> _MATERIAL TO PROCESS_:
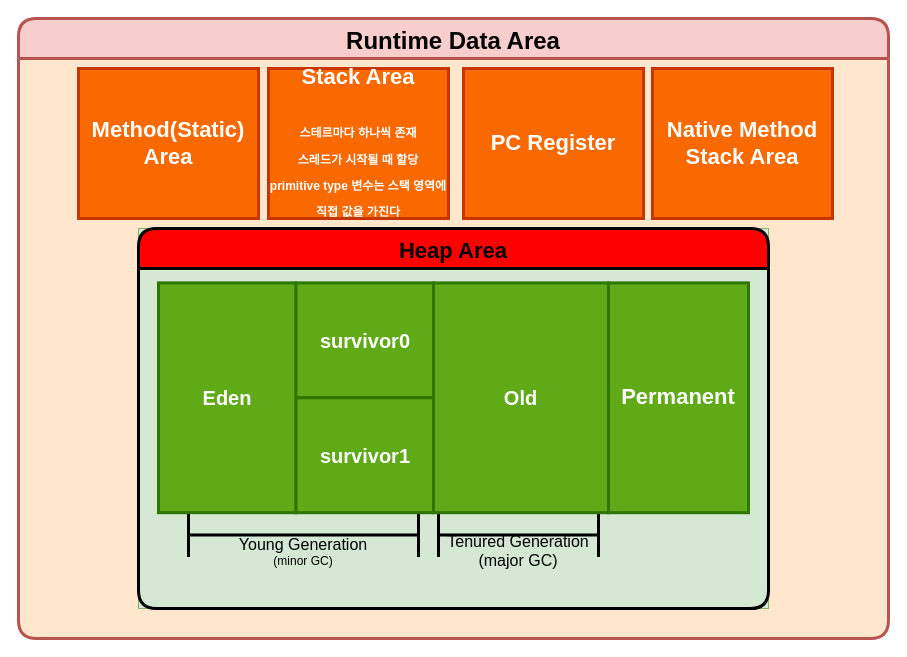
This is Untitled Diagram.drawio from dragontls123/mulcam, a draw.io file, before an edit. Source tidied: cells renumbered, new cells numbered last; positions are measured from the earlier drawing's top-left corner, leaving out a move shared by most shapes. Both pictures are drawn from the tidied source at 100%, with x=0, y=0 at pixel (18, 18).
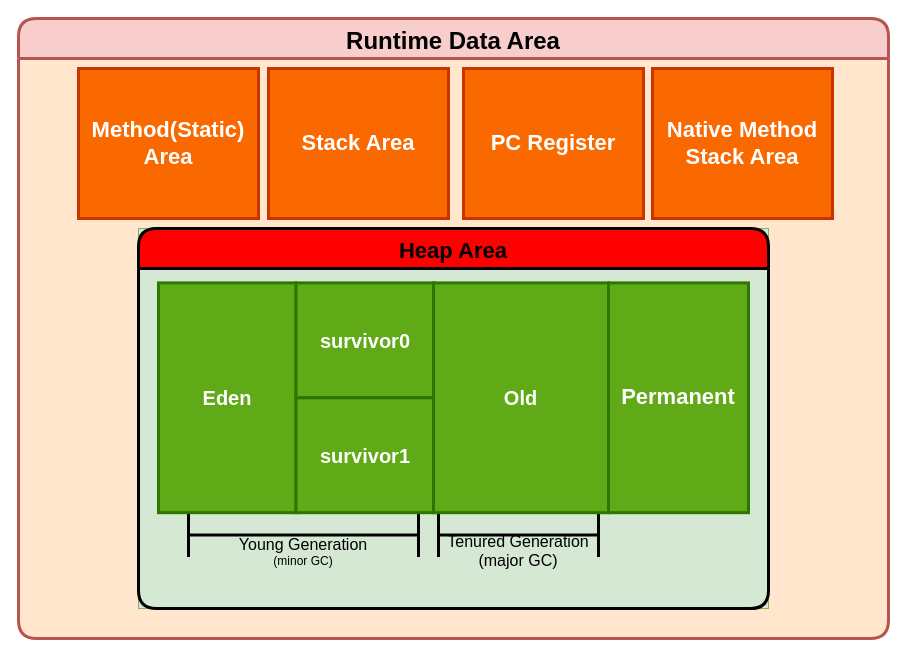
Above is the later version.

Change to the diagram source:
```diff
@@
 <mxGraphModel>
   <root>
     <mxCell id="0" />
     <mxCell id="1" parent="0" />
     <mxCell id="2" value="Runtime Data Area" style="swimlane;fillColor=#f8cecc;strokeColor=#b85450;strokeWidth=3;rounded=1;swimlaneLine=1;shadow=0;glass=0;sketch=0;separatorColor=none;swimlaneFillColor=#FFE6CC;fontSize=24;startSize=40;" parent="1" vertex="1">
       <mxGeometry width="870" height="620" as="geometry" />
     </mxCell>
     <mxCell id="3" value="&lt;b&gt;&lt;font style=&quot;font-size: 22px&quot;&gt;Method(Static) Area&lt;/font&gt;&lt;/b&gt;" style="rounded=0;whiteSpace=wrap;html=1;shadow=0;glass=0;sketch=0;strokeWidth=3;fillColor=#fa6800;strokeColor=#C73500;fontColor=#ffffff;" parent="2" vertex="1">
       <mxGeometry x="60" y="50" width="180" height="150" as="geometry" />
     </mxCell>
     <mxCell id="4" style="group;fillColor=#d5e8d4;strokeColor=#82b366;" parent="2" vertex="1">
       <mxGeometry x="120" y="210" width="630" height="380" as="geometry" />
     </mxCell>
     <mxCell id="5" value="Heap Area" style="swimlane;rounded=1;shadow=0;glass=0;sketch=0;strokeWidth=3;fillColor=#FF0000;startSize=40;fontSize=22;" parent="4" vertex="1">
       <mxGeometry width="630" height="380" as="geometry" />
     </mxCell>
     <mxCell id="6" value="&lt;div&gt;&lt;br&gt;&lt;/div&gt;&lt;div style=&quot;font-size: 16px&quot;&gt;&lt;br&gt;&lt;/div&gt;&lt;div style=&quot;font-size: 16px&quot;&gt;Tenured Generation&lt;/div&gt;&lt;div style=&quot;font-size: 16px&quot;&gt;(major GC)&lt;br&gt;&lt;/div&gt;" style="shape=crossbar;whiteSpace=wrap;html=1;rounded=1;shadow=0;glass=0;sketch=0;strokeWidth=3;" parent="5" vertex="1">
       <mxGeometry x="300" y="284.2" width="160" height="44.4" as="geometry" />
     </mxCell>
     <mxCell id="7" value="&lt;div&gt;&lt;br&gt;&lt;/div&gt;&lt;div style=&quot;font-size: 16px&quot;&gt;&lt;br&gt;&lt;/div&gt;&lt;div style=&quot;font-size: 16px&quot;&gt;Young Generation&lt;br&gt;&lt;/div&gt;&lt;div&gt;(minor GC)&lt;br&gt;&lt;/div&gt;" style="shape=crossbar;whiteSpace=wrap;html=1;rounded=1;shadow=0;glass=0;sketch=0;strokeWidth=3;" parent="5" vertex="1">
       <mxGeometry x="50" y="284.2" width="230" height="44.4" as="geometry" />
     </mxCell>
     <mxCell id="8" style="group;fillColor=#d5e8d4;strokeColor=#82b366;" parent="5" vertex="1">
       <mxGeometry x="20" y="54.4" width="590" height="229.8" as="geometry" />
     </mxCell>
     <mxCell id="9" value="&lt;font style=&quot;font-size: 20px&quot;&gt;&lt;b&gt;Eden&lt;/b&gt;&lt;/font&gt;" style="rounded=0;whiteSpace=wrap;html=1;shadow=0;glass=0;sketch=0;strokeWidth=3;fillColor=#60a917;strokeColor=#2D7600;fontColor=#ffffff;" parent="8" vertex="1">
       <mxGeometry width="137.5" height="229.8" as="geometry" />
     </mxCell>
     <mxCell id="10" value="&lt;font style=&quot;font-size: 20px&quot;&gt;&lt;b&gt;survivor0&lt;/b&gt;&lt;/font&gt;" style="rounded=0;whiteSpace=wrap;html=1;shadow=0;glass=0;sketch=0;strokeWidth=3;fillColor=#60a917;strokeColor=#2D7600;fontColor=#ffffff;" parent="8" vertex="1">
       <mxGeometry x="137.5" width="137.5" height="114.9" as="geometry" />
     </mxCell>
     <mxCell id="11" value="&lt;font style=&quot;font-size: 20px&quot;&gt;&lt;b&gt;&lt;font style=&quot;font-size: 20px&quot;&gt;survivor1&lt;/font&gt;&lt;/b&gt;&lt;/font&gt;" style="rounded=0;whiteSpace=wrap;html=1;shadow=0;glass=0;sketch=0;strokeWidth=3;fillColor=#60a917;strokeColor=#2D7600;fontColor=#ffffff;" parent="8" vertex="1">
       <mxGeometry x="137.5" y="114.9" width="137.5" height="114.9" as="geometry" />
     </mxCell>
     <mxCell id="12" value="&lt;font style=&quot;font-size: 20px&quot;&gt;&lt;b&gt;&lt;font style=&quot;font-size: 20px&quot;&gt;O&lt;span&gt;ld&lt;/span&gt;&lt;/font&gt;&lt;/b&gt;&lt;/font&gt;" style="rounded=0;whiteSpace=wrap;html=1;shadow=0;glass=0;sketch=0;strokeWidth=3;fillColor=#60a917;strokeColor=#2D7600;fontColor=#ffffff;" parent="8" vertex="1">
       <mxGeometry x="275" width="175" height="229.8" as="geometry" />
     </mxCell>
     <mxCell id="13" value="&lt;b&gt;&lt;font style=&quot;font-size: 22px&quot;&gt;Permanent&lt;/font&gt;&lt;/b&gt;" style="rounded=0;whiteSpace=wrap;html=1;shadow=0;glass=0;sketch=0;strokeWidth=3;fillColor=#60a917;strokeColor=#2D7600;fontColor=#ffffff;" parent="8" vertex="1">
       <mxGeometry x="450" width="140" height="229.8" as="geometry" />
     </mxCell>
     <mxCell id="14" value="&lt;font style=&quot;font-size: 22px&quot;&gt;&lt;b&gt;Native Method Stack Area&lt;/b&gt;&lt;/font&gt;" style="rounded=0;whiteSpace=wrap;html=1;shadow=0;glass=0;sketch=0;strokeWidth=3;fillColor=#fa6800;strokeColor=#C73500;fontColor=#ffffff;" parent="2" vertex="1">
       <mxGeometry x="634" y="50" width="180" height="150" as="geometry" />
     </mxCell>
     <mxCell id="15" value="&lt;font style=&quot;font-size: 22px&quot;&gt;&lt;b&gt;PC Register&lt;/b&gt;&lt;/font&gt;" style="rounded=0;whiteSpace=wrap;html=1;shadow=0;glass=0;sketch=0;strokeWidth=3;fillColor=#fa6800;strokeColor=#C73500;fontColor=#ffffff;" parent="2" vertex="1">
       <mxGeometry x="445" y="50" width="180" height="150" as="geometry" />
     </mxCell>
-    <mxCell id="16" value="&lt;div&gt;&lt;font style=&quot;font-size: 22px&quot;&gt;&lt;b&gt;Stack Area&lt;/b&gt;&lt;/font&gt;&lt;/div&gt;&lt;div&gt;&lt;font style=&quot;font-size: 22px&quot;&gt;&lt;b&gt;&lt;br&gt;&lt;/b&gt;&lt;/font&gt;&lt;/div&gt;&lt;div&gt;&lt;font style=&quot;font-size: 22px&quot;&gt;&lt;b&gt;&lt;font style=&quot;font-size: 12px&quot;&gt;스테르마다 하나씩 존재&lt;/font&gt;&lt;/b&gt;&lt;/font&gt;&lt;/div&gt;&lt;div&gt;&lt;font style=&quot;font-size: 22px&quot;&gt;&lt;b&gt;&lt;font style=&quot;font-size: 12px&quot;&gt;스레드가 시작될 때 할당&lt;/font&gt;&lt;/b&gt;&lt;/font&gt;&lt;/div&gt;&lt;div&gt;&lt;font style=&quot;font-size: 22px&quot;&gt;&lt;b&gt;&lt;font style=&quot;font-size: 12px&quot;&gt;primitive type 변수는 스택 영역에 직접 값을 가진다&lt;/font&gt;&lt;br&gt;&lt;/b&gt;&lt;/font&gt;&lt;/div&gt;" style="rounded=0;whiteSpace=wrap;html=1;shadow=0;glass=0;sketch=0;strokeWidth=3;fillColor=#fa6800;strokeColor=#C73500;fontColor=#ffffff;" parent="2" vertex="1">
+    <mxCell id="16" value="&lt;div&gt;&lt;font style=&quot;font-size: 22px&quot;&gt;&lt;b&gt;Stack Area&lt;/b&gt;&lt;/font&gt;&lt;/div&gt;" style="rounded=0;whiteSpace=wrap;html=1;shadow=0;glass=0;sketch=0;strokeWidth=3;fillColor=#fa6800;strokeColor=#C73500;fontColor=#ffffff;" parent="2" vertex="1">
       <mxGeometry x="250" y="50" width="180" height="150" as="geometry" />
     </mxCell>
   </root>
 </mxGraphModel>
```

> _WHAT THIS TASK INVOLVES_: Where a line in the entries holds "crossbar", copy that line.

> _EXERCISE OUTPUT_:
     <mxCell id="6" value="&lt;div&gt;&lt;br&gt;&lt;/div&gt;&lt;div style=&quot;font-size: 16px&quot;&gt;&lt;br&gt;&lt;/div&gt;&lt;div style=&quot;font-size: 16px&quot;&gt;Tenured Generation&lt;/div&gt;&lt;div style=&quot;font-size: 16px&quot;&gt;(major GC)&lt;br&gt;&lt;/div&gt;" style="shape=crossbar;whiteSpace=wrap;html=1;rounded=1;shadow=0;glass=0;sketch=0;strokeWidth=3;" parent="5" vertex="1">
     <mxCell id="7" value="&lt;div&gt;&lt;br&gt;&lt;/div&gt;&lt;div style=&quot;font-size: 16px&quot;&gt;&lt;br&gt;&lt;/div&gt;&lt;div style=&quot;font-size: 16px&quot;&gt;Young Generation&lt;br&gt;&lt;/div&gt;&lt;div&gt;(minor GC)&lt;br&gt;&lt;/div&gt;" style="shape=crossbar;whiteSpace=wrap;html=1;rounded=1;shadow=0;glass=0;sketch=0;strokeWidth=3;" parent="5" vertex="1">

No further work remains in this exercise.